Bernard Tapie, established for a time as a symbol of social success before being overtaken by legal troubles, died Sunday at 78 of cancer from which he had been suffering for several years, his family announced through the press group Provence. The businessman was indeed a judicial soap in its own right, leaving behind some resounding lawsuits.
160 days in jail
We live in 1980 when Bernard Tapie is called to the bar for fooling a former Central African emperor. The young entrepreneur had bought him his seven French castles and made him believe that they would be confiscated by the law. The monarch wins the case and the sale is cancelled.
But the story doesn’t stop there. The former minister is then illustrated in the VA-OM corruption case in which players from Valenciennes are paid to relax during a match against the Marseillais just before the Champions League final. Bernard Tapie then spent more than 160 days in prison.
The end of the criminal proceedings
keep staying the Crédit Lyonnais affair. In this case, Bernard Tapie was suspected of having “manipulated” to the detriment of the state a 2008 arbitration aimed at settling his longstanding dispute with Crédit Lyonnais over the sale of Adidas in the 1990s. euro, has since been withdrawn in a civil action for “fraud”. In 2015, the entrepreneur’s assets were put into liquidation.
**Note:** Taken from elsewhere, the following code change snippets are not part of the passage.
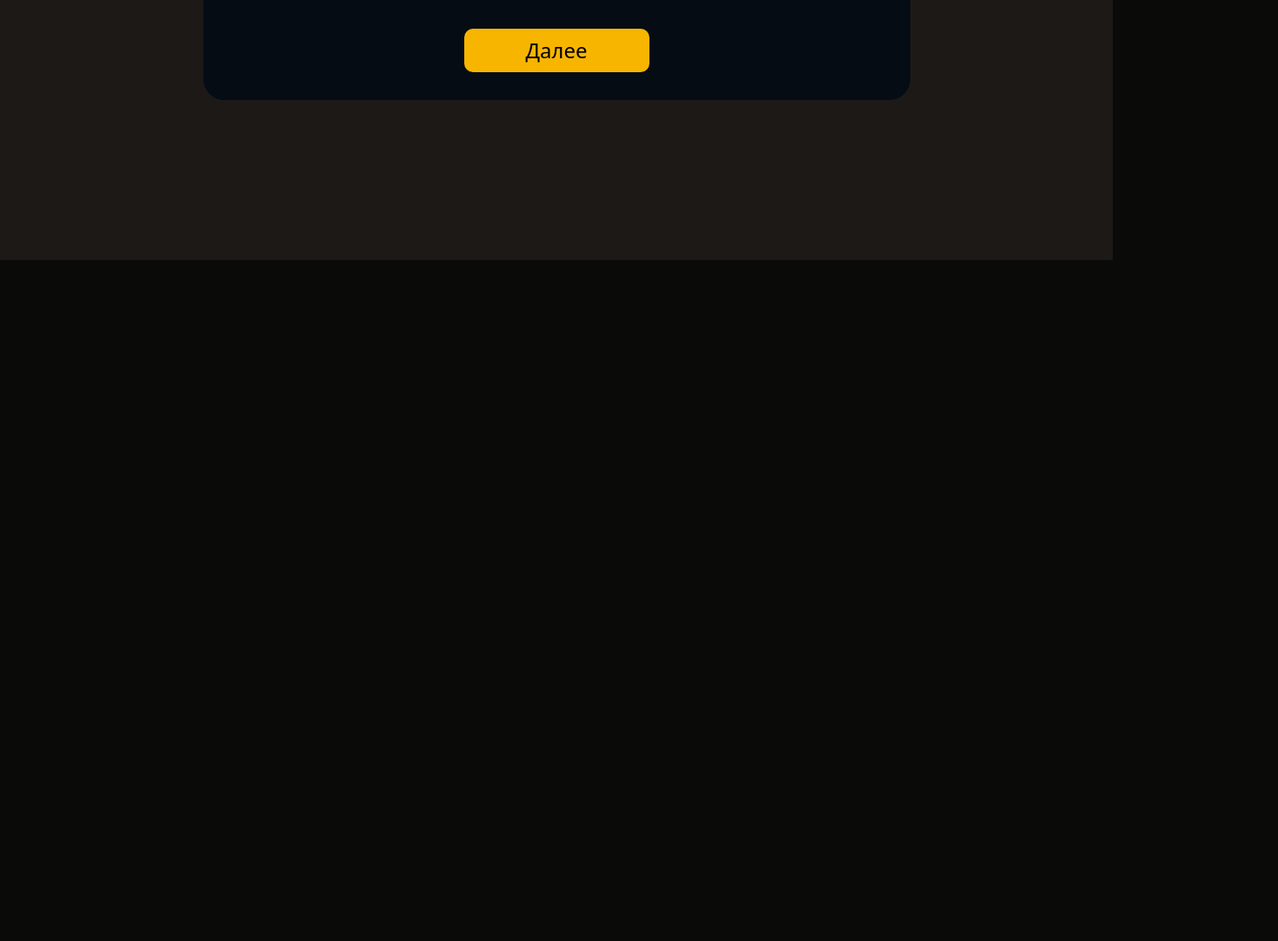
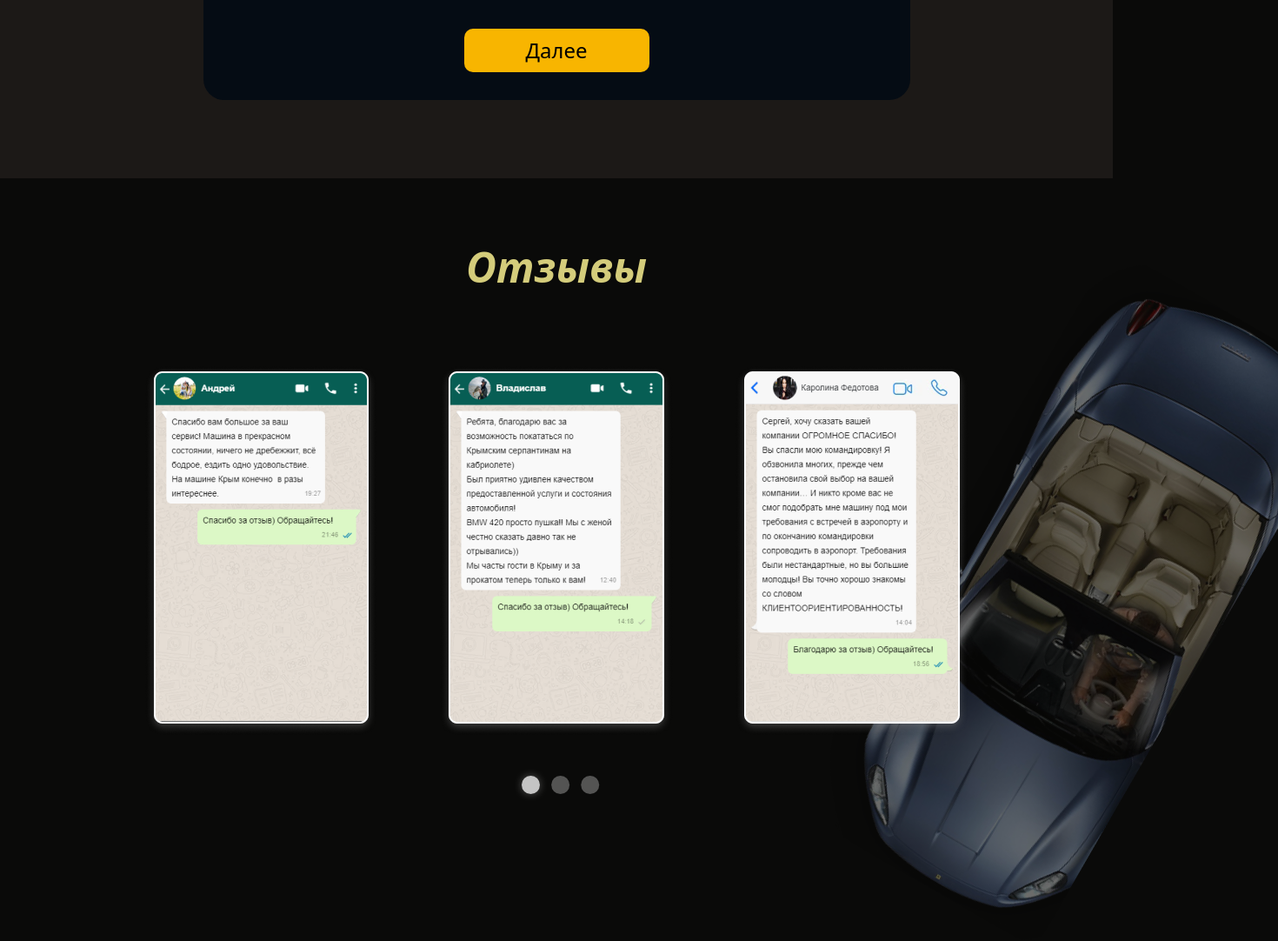
Before and after one commit to Tengreyt/Tailwind-layout, a website: page index.html in a window 1280 px wide. Shown: the part 5181-6263 px from the top of the page at 87% size, 1470 px wide, since content can reach past the window. Before the commit the page ends 5480 px from the top, so only its background shows below. Drawn offline with Linux system fonts and the light colour scheme.

Commit message:
commit-range

```diff
--- a/index.html
+++ b/index.html
@@ -457,12 +457,11 @@
                 </div>
             </div>
         </section>
-        <section class="mt-[30px]">
-            <div class="bg-stone-900 h-[911px]">
+        <section class="mt-[30px] ">
+            <div class="bg-stone-900  ">
                 <div class="container mx-auto">
-
                     <div class="flex justify-center relative z-20 ">
-                        <div class="mt-[90px] items-center   bg-darkBlue rounded-[24px]">
+                        <div class="my-[90px]  items-center   bg-darkBlue rounded-[24px]">
                             <p class="text-5xl italic font-bold text-yellow text-center pt-[60px]">Аренда автомобиля</p>
                             <div class="px-[88px] mb-[32px]">
                                 <!-- 1 is 1 -->
@@ -519,6 +518,30 @@
                 </div>
             </div>
         </section>
+        <section >
+            <div class="container mx-auto">
+                <div class="relative">
+                    <img class="absolute z-[-10] right-[-190px]" src="./assets/img/mers-last.png" alt="">
+                </div>
+                <div class="mt-[78px] flex justify-center">
+                    <p class="text-yellow text-5xl italic font-bold">Отзывы</p>
+                </div>
+                <div class="flex gap-[72px] mt-[90px] justify-center">
+                    <div >
+                        <img src="./assets/img/andey.png" alt="">
+                    </div>
+                    <div >
+                        <img src="./assets/img/vlad.png" alt="">
+                    </div>
+                    <div >
+                        <img src="./assets/img/karalina.png" alt="">
+                    </div>
+                </div>
+                <div class="flex justify-center mt-[36px] mb-[244px]">
+                    <img src="./assets/svg/save.svg" alt="">
+                </div>
+            </div>
+        </section>
     </main>
 </body>
 </html>
```
Also changed, not shown: assets/img/andey.png (added), assets/img/karalina.png (added), assets/img/mers-last.png (added), assets/img/vlad.png (added), assets/svg/save.svg (added), css/style.css.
The civil proceedings were still pending.
On June 2, the prosecution had requested against him… five years suspended sentence for complicity in fraud and misappropriation of public funds, as well as sentences ranging from three months probation to two years in prison against his five co-convicts. But his death will lead to the end of the criminal proceedings against him.
After a general acquittal in July 2019, the court would rule on Wednesday. With her death, she will not pronounce acquittal or conviction. Also, as usual, she sees the end of public action against her, according to sources familiar with the case.
On the other hand, she must speak out about the fate of the five men who were tried by her side, including Orange’s boss, Stéphane Richard, Bernard Tapie’s historic lawyer, Maurice Lantourne, the former magistrate, Pierre Estoup and two senior officials. .